Task brief ::
In the entries below, identify every line with the string "framework" and copy it.

Supplied information ::
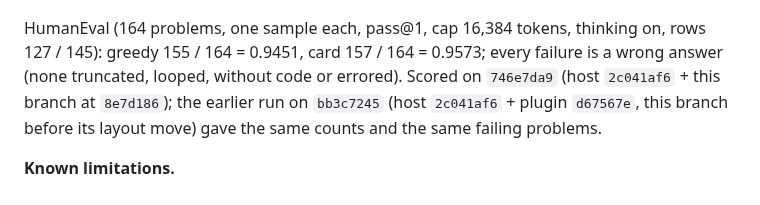
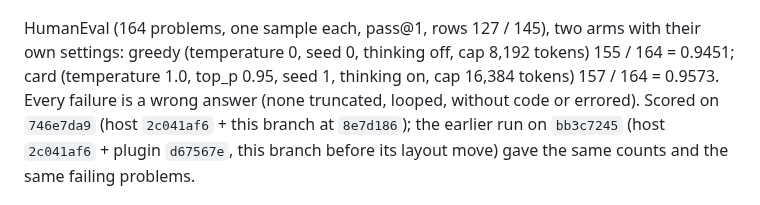
Before and after one commit to davidtai/mlx-stream, a Markdown page: README.md, the part around the change. GitHub-like rendering.

```diff
--- a/README.md
+++ b/README.md
@@ -281,8 +281,9 @@ bf16res tier has not been measured on these builds.
 
 [![1K–1M sweep summary on 746e7da9: decode, prefill, TTFT, memory peaks and completion tokens](docs/benchmarks/mimo-v26-flash/summary.png)](docs/benchmarks/mimo-v26-flash/README.md)
 
-HumanEval (164 problems, one sample each, pass@1, cap 16,384 tokens, thinking on, rows 127 / 145): greedy 155 / 164
-= 0.9451, card 157 / 164 = 0.9573; every failure is a wrong answer (none truncated, looped, without code or errored).
+HumanEval (164 problems, one sample each, pass@1, rows 127 / 145), two arms with their own settings: greedy (temperature 0,
+seed 0, thinking off, cap 8,192 tokens) 155 / 164 = 0.9451; card (temperature 1.0, top_p 0.95, seed 1, thinking on, cap
+16,384 tokens) 157 / 164 = 0.9573. Every failure is a wrong answer (none truncated, looped, without code or errored).
 Scored on `746e7da9` (host `2c041af6` + this branch at `8e7d186`); the earlier run on
 `bb3c7245` (host `2c041af6` + plugin `d67567e`, this branch before its layout move) gave the same counts and the same
 failing problems.
```
Also changed, not shown: docs/mimo.md (+3 -1 lines), docs/img/mimo-humaneval.png, 1 other file.
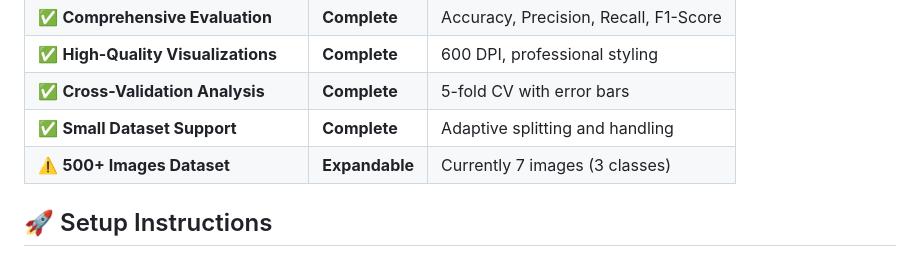
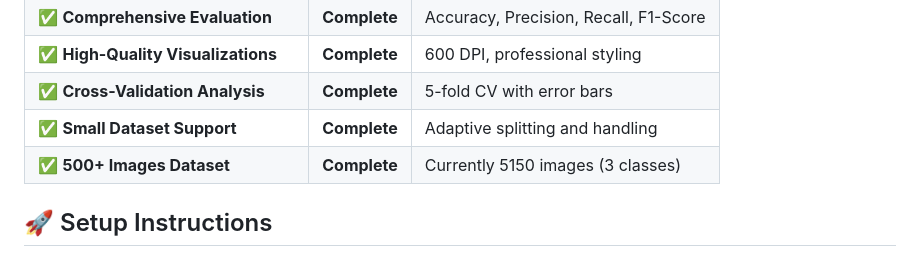
Before and after one commit to AliKooK/AI_Project, a Markdown page: progect_ai_2/README.md, the part around the change. Rendered like a GitHub page.

```diff
--- a/progect_ai_2/README.md
+++ b/progect_ai_2/README.md
@@ -42,7 +42,7 @@ This project implements and compares three machine learning models for image cla
 | ✅ **High-Quality Visualizations** | **Complete** | 600 DPI, professional styling |
 | ✅ **Cross-Validation Analysis** | **Complete** | 5-fold CV with error bars |
 | ✅ **Small Dataset Support** | **Complete** | Adaptive splitting and handling |
-| ⚠️ **500+ Images Dataset** | **Expandable** | Currently 7 images (3 classes) |
+| ✅ **500+ Images Dataset** | **Complete** | Currently 5150 images (3 classes) |
 
 ## 🚀 Setup Instructions
 
```
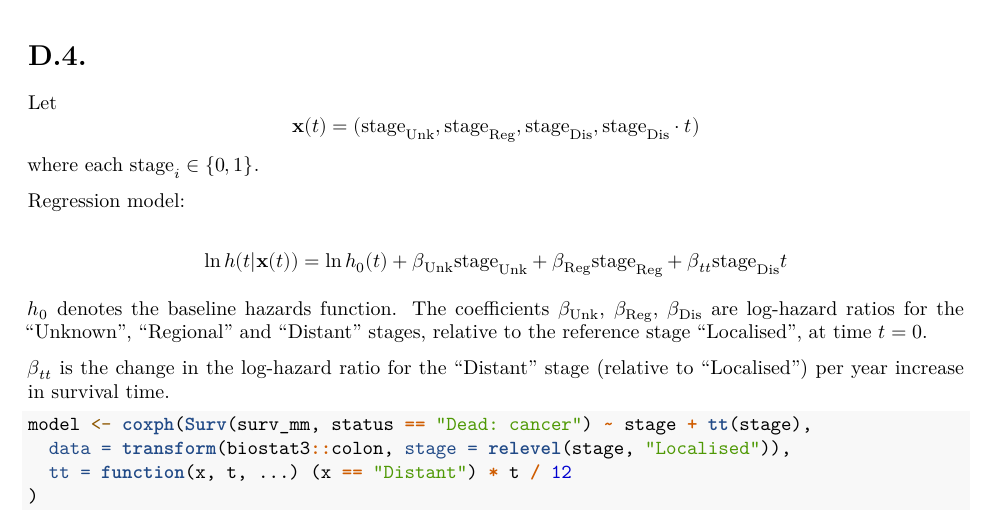
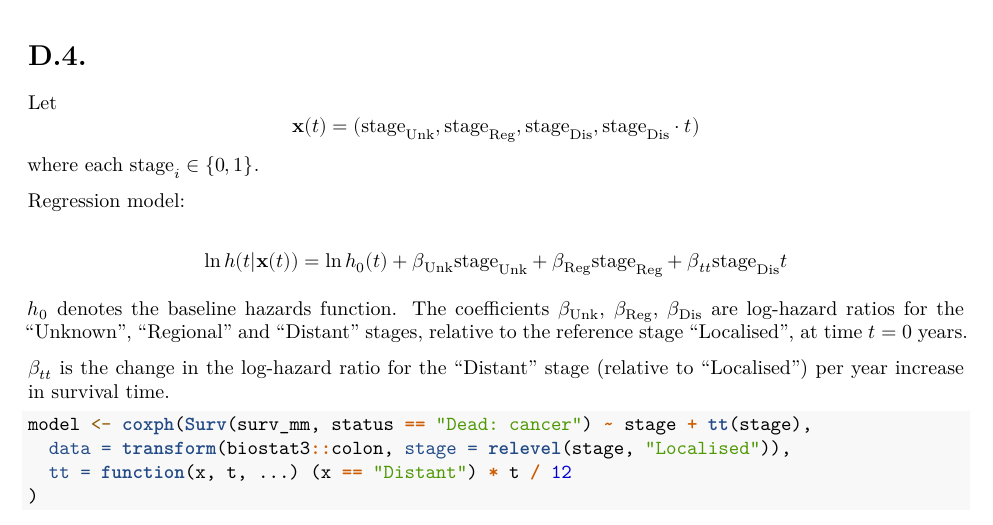
Before and after one commit to Sebelino/survival-analysis, an R Markdown document (exam.Rmd): part of page 8 of 13, cut so that both start at the same text. Rendered offline with R 4.5, knitr and Pandoc, then LaTeX, with nearby package versions; some code elsewhere in the file could not run offline.

Commit message:
feat: Clarify

```diff
--- a/exam.Rmd
+++ b/exam.Rmd
@@ -366,7 +366,7 @@ $h_0$ denotes the baseline hazards function. The coefficients
 $\beta_{\text{Unk}}$, $\beta_{\text{Reg}}$, $\beta_{\text{Dis}}$ are
 log-hazard ratios for the "Unknown", "Regional" and "Distant" stages,
 relative to the reference
-stage "Localised", at time $t=0$.
+stage "Localised", at time $t=0$ years.
 
 $\beta_{tt}$ is the change in the log-hazard ratio for the "Distant" stage
 (relative to "Localised") per year increase in survival time.
```
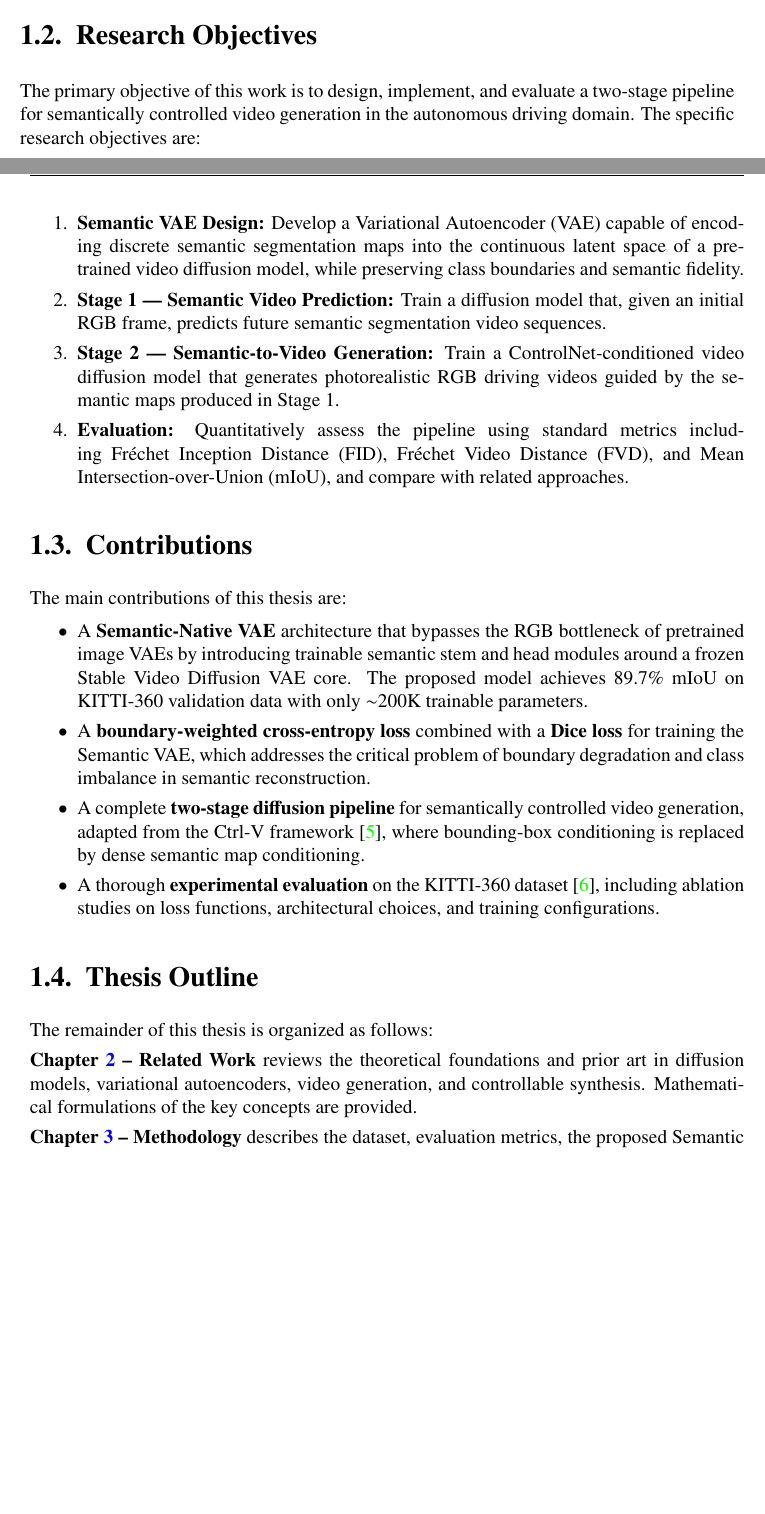
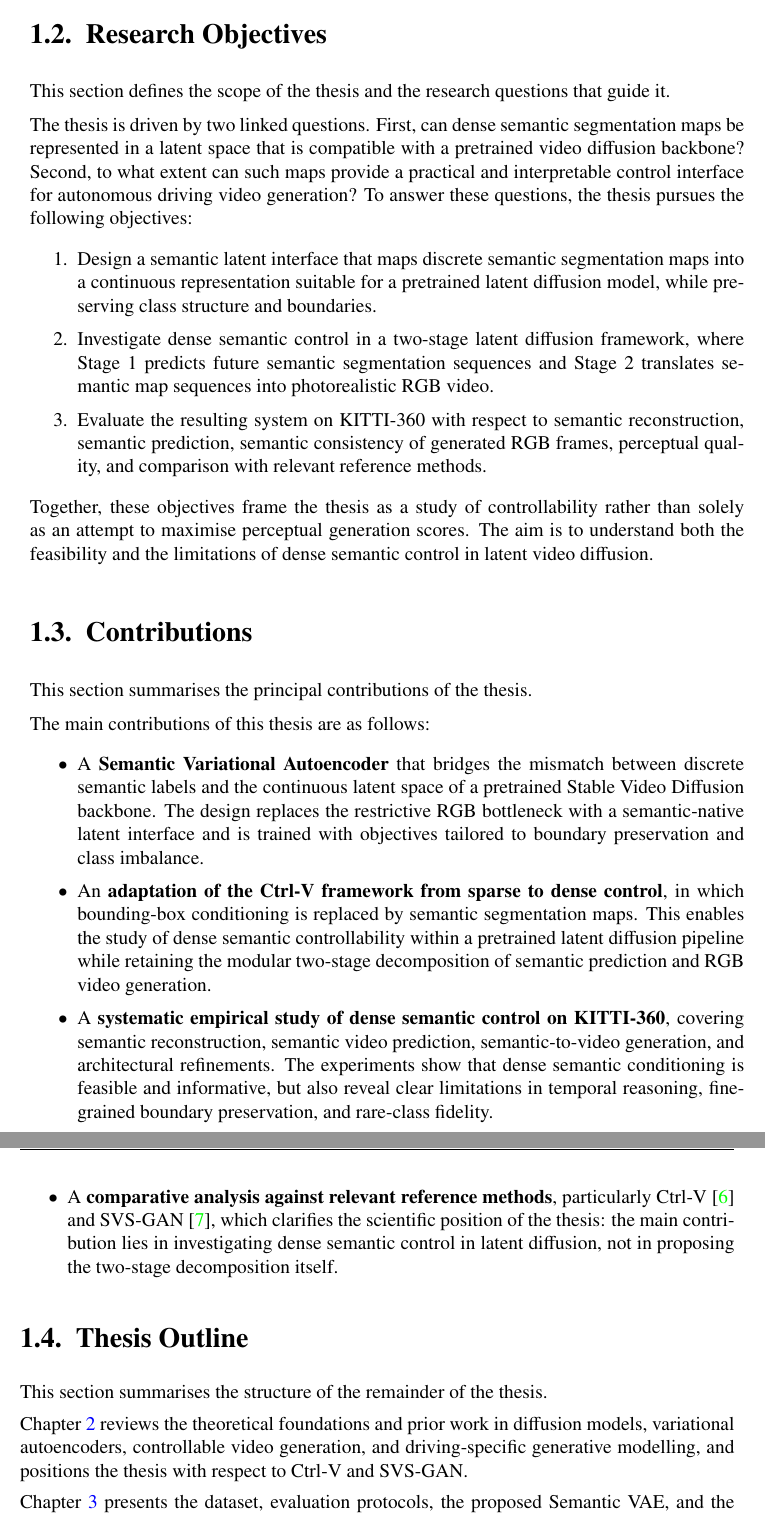
Before and after one commit to Jaseelkt007/iss_rp_paper, a LaTeX thesis (iss-thesis/iss-thesis.tex, which reads iss-thesis/chapters/ch1_introduction.tex): two parts of pages 11 and 12 of 93 before the commit and two parts of pages 12 and 13 of 95 after it, joined at a grey line, cut so that both start at the same text, the shorter picture padded with empty space. Compiled offline with pdfLaTeX.

Commit message:
ch_1_intro

```diff
--- a/iss-thesis/chapters/ch1_introduction.tex
+++ b/iss-thesis/chapters/ch1_introduction.tex
@@ -20,39 +20,43 @@ This thesis addresses exactly this problem: \emph{how to generate controllable,
 \section{Research Objectives}
 \label{sec:objectives}
 
-The primary objective of this work is to design, implement, and evaluate a two-stage pipeline for semantically controlled video generation in the autonomous driving domain. The specific research objectives are:
+This section defines the scope of the thesis and the research questions that guide it.
+
+The thesis is driven by two linked questions. First, can dense semantic segmentation maps be represented in a latent space that is compatible with a pretrained video diffusion backbone? Second, to what extent can such maps provide a practical and interpretable control interface for autonomous driving video generation? To answer these questions, the thesis pursues the following objectives:
 
 \begin{enumerate}
-    \item \textbf{Semantic VAE Design:} Develop a Variational Autoencoder (VAE) capable of encoding discrete semantic segmentation maps into the continuous latent space of a pretrained video diffusion model, while preserving class boundaries and semantic fidelity.
+    \item Design a semantic latent interface that maps discrete semantic segmentation maps into a continuous representation suitable for a pretrained latent diffusion model, while preserving class structure and boundaries.
 
-    \item \textbf{Stage~1 --- Semantic Video Prediction:} Train a diffusion model that, given an initial RGB frame, predicts future semantic segmentation video sequences.
+    \item Investigate dense semantic control in a two-stage latent diffusion framework, where Stage~1 predicts future semantic segmentation sequences and Stage~2 translates semantic map sequences into photorealistic RGB video.
 
-    \item \textbf{Stage~2 --- Semantic-to-Video Generation:} Train a ControlNet-conditioned video diffusion model that generates photorealistic RGB driving videos guided by the semantic maps produced in Stage~1.
+    \item Evaluate the resulting system on KITTI-360 with respect to semantic reconstruction, semantic prediction, semantic consistency of generated RGB frames, perceptual quality, and comparison with relevant reference methods.
+\end{enumerate}
 
-    \item \textbf{Evaluation:} Quantitatively assess the pipeline using standard metrics including Fr\'echet Inception Distance (FID), Fr\'echet Video Distance (FVD), and Mean Intersection-over-Union (mIoU), and compare with related approaches.
-\end{enumerate}
+Together, these objectives frame the thesis as a study of controllability rather than solely as an attempt to maximise perceptual generation scores. The aim is to understand both the feasibility and the limitations of dense semantic control in latent video diffusion.
 
 \section{Contributions}
 \label{sec:contributions}
 
-The main contributions of this thesis are:
+This section summarises the principal contributions of the thesis.
+
+The main contributions of this thesis are as follows:
 
 \begin{itemize}
-    \item A \textbf{Semantic-Native VAE} architecture that bypasses the RGB bottleneck of pretrained image VAEs by introducing trainable semantic stem and head modules around a frozen Stable Video Diffusion VAE core. The proposed model achieves 89.7\% mIoU on KITTI-360 validation data with only $\sim$200K trainable parameters.
+    \item A \textbf{Semantic Variational Autoencoder} that bridges the mismatch between discrete semantic labels and the continuous latent space of a pretrained Stable Video Diffusion backbone. The design replaces the restrictive RGB bottleneck with a semantic-native latent interface and is trained with objectives tailored to boundary preservation and class imbalance.
 
-    \item A \textbf{boundary-weighted cross-entropy loss} combined with a \textbf{Dice loss} for training the Semantic VAE, which addresses the critical problem of boundary degradation and class imbalance in semantic reconstruction.
+    \item An \textbf{adaptation of the Ctrl-V framework from sparse to dense control}, in which bounding-box conditioning is replaced by semantic segmentation maps. This enables the study of dense semantic controllability within a pretrained latent diffusion pipeline while retaining the modular two-stage decomposition of semantic prediction and RGB video generation.
 
-    \item A complete \textbf{two-stage diffusion pipeline} for semantically controlled video generation, adapted from the Ctrl-V framework~\cite{luo2025ctrlv}, where bounding-box conditioning is replaced by dense semantic map conditioning.
+    \item A \textbf{systematic empirical study of dense semantic control on KITTI-360}, covering semantic reconstruction, semantic video prediction, semantic-to-video generation, and architectural refinements. The experiments show that dense semantic conditioning is feasible and informative, but also reveal clear limitations in temporal reasoning, fine-grained boundary preservation, and rare-class fidelity.
 
-    \item A thorough \textbf{experimental evaluation} on the KITTI-360 dataset~\cite{liao2022kitti360}, including ablation studies on loss functions, architectural choices, and training configurations.
+    \item A \textbf{comparative analysis against relevant reference methods}, particularly Ctrl-V~\cite{luo2025ctrlv} and SVS-GAN~\cite{seyam2024svsgan}, which clarifies the scientific position of the thesis: the main contribution lies in investigating dense semantic control in latent diffusion, not in proposing the two-stage decomposition itself.
 \end{itemize}
 
 \section{Thesis Outline}
 \label{sec:outline}
 
-The remainder of this thesis is organized as follows:
+This section summarises the structure of the remainder of the thesis.
 
-\textbf{Chapter~\ref{ch:related_work} -- Related Work} reviews the theoretical foundations and prior art in diffusion models, variational autoencoders, video generation, and controllable synthesis. Mathematical formulations of the key concepts are provided.
+Chapter~\ref{ch:related_work} reviews the theoretical foundations and prior work in diffusion models, variational autoencoders, controllable video generation, and driving-specific generative modelling, and positions the thesis with respect to Ctrl-V and SVS-GAN.
 
-\textbf{Chapter~\ref{ch:methodology} -- Methodology} describes the dataset, evaluation metrics, the proposed Semantic VAE architecture, the two-stage diffusion pipeline, and the loss functions used for training.
+Chapter~\ref{ch:methodology} presents the dataset, evaluation protocols, the proposed Semantic VAE, and the two-stage latent diffusion framework used to study dense semantic control.
 
```
Also changed, not shown: iss-thesis/chapters/ch1_introduction.tex (16 more changed lines).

Result ::
+    \item Investigate dense semantic control in a two-stage latent diffusion framework, where Stage~1 predicts future semantic segmentation sequences and Stage~2 translates semantic map sequences into photorealistic RGB video.
+    \item An \textbf{adaptation of the Ctrl-V framework from sparse to dense control}, in which bounding-box conditioning is replaced by semantic segmentation maps. This enables the study of dense semantic controllability within a pretrained latent diffusion pipeline while retaining the modular two-stage decomposition of semantic prediction and RGB video generation.
-    \item A complete \textbf{two-stage diffusion pipeline} for semantically controlled video generation, adapted from the Ctrl-V framework~\cite{luo2025ctrlv}, where bounding-box conditioning is replaced by dense semantic map conditioning.
+Chapter~\ref{ch:methodology} presents the dataset, evaluation protocols, the proposed Semantic VAE, and the two-stage latent diffusion framework used to study dense semantic control.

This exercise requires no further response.